It is an interesting and touching comment on quick and easy recovery from hardship after the war. Most people are damaged by the aftereffects of the war, but Jonathan Iwegbu thinks himself very lucky to have survived, although he had lost his youngest son. He had come out of the war with five inestimable blessings to him, his wife Maria and his three out of four children. As an extra bonus he had his bicycle, which he dug up almost as good as new after the fighting had stopped. This bicycle was almost seized by the military officer, but he got it by spending two pounds. Then he found his little house in Enugu still standing, despite the absence of minor details like doors, windows and a roof. For someone like Jonathan Iwegbu who saw everything in positive terms, this was another miracle in the town. And now the family started its journey back to normality and prosperity. The children started selling mangoes, his wife sold akara balls and he was involved in his selling palm-wine. From one point of view, it is meager material with which to start a new life, but to the very optimistic Jonathan it is, after the horrors of war, blessing upon blessing. The final windfall is the ex-gratia payment (the egg rasher) he receives. It confirms his belief in a generous god. 'Nothing puzzles God' is his catchphrase. In both situations he uses the same phrase. Everything that life provides is a bonus to him. He counts himself extraordinarily happy after he has survived the war. The recovery of his bicycle is another miracle for him because he sees everything in positive terms. He starts a new life in his house with insufficient material. He is optimistic and is happy with what he has. The ex-gratia payment is the windfall gain. But when the thieves take it away, he is engaged in his everyday work. He considers that his life did not depend on that money last week. He is clever and practical. Once his bicycle was seized by military officials, but Jonathan got it back by giving the man two pounds. He willingly gave twenty pounds and saved the lives of his family members. He works hard in both situations. He has complete faith in God.
One night there occurs a further return to normality when thieves pay the long-suffering to Jonathan. First of all, the thieves knock on the door and politely announce themselves 'No tief man and his people'. When the family screams for help the thieves offer their assistance, knowing no one will come to help and that the soldiers are more to be feared than themselves.
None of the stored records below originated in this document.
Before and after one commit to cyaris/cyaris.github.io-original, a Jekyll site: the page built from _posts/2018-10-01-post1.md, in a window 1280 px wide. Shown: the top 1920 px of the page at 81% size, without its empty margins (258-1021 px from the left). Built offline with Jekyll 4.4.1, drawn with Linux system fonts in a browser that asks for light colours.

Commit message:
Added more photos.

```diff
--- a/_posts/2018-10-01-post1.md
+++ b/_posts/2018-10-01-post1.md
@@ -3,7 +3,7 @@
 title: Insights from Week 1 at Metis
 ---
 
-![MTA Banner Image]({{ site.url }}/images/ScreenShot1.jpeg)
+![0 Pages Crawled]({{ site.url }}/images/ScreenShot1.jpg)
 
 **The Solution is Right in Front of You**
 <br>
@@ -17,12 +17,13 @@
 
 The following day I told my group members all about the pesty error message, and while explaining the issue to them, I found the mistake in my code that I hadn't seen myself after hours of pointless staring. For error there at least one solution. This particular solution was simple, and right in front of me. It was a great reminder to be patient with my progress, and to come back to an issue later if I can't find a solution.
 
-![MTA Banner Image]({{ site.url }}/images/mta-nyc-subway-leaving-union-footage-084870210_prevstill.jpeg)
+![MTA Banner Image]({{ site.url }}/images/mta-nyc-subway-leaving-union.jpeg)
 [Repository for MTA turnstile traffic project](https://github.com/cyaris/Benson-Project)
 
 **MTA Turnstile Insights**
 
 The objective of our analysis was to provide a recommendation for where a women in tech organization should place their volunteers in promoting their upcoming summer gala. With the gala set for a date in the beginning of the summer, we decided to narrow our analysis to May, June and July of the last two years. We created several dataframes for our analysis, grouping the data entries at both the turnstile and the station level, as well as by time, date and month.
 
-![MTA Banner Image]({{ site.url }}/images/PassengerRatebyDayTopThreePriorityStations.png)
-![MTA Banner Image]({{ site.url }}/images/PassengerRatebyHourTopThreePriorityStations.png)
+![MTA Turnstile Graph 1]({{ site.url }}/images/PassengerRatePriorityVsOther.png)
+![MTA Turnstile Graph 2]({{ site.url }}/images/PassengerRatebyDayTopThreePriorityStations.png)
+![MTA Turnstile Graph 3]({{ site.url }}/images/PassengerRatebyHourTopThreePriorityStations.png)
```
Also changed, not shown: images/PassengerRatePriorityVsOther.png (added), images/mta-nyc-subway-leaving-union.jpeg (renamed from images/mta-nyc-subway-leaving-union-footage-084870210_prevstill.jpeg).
Once that has been settled, they are prepared to be reasonable. They say that they are not bad thieves to trouble the people, that war as well as trouble has finished, and that it is the time of civil peace. After the uneasy negotiation, Jonathan comes to accept the new conditions of civil peace and hands over his egg rasher. Although the great mass protests, the leader, as a 'good ties' promise a fair business: 'we just take our small money and go. When his neighbors appear in the early morning to express their sympathy, the family is at work again. And Jonathan has 'written off his egg rasher: Did I depend on it last week? Or is it greater than other things that went to the war? ... Nothing puzzles God! Once again, his optimistic fatalism enables him to rise above the difficulty. Everything that life provides is a bonus. In this fine story Achebe carefully maintains the balance between realistic reportage and the firm shape of the fable so that the result tells us more about the war and its after effects than any account of detailed documentation.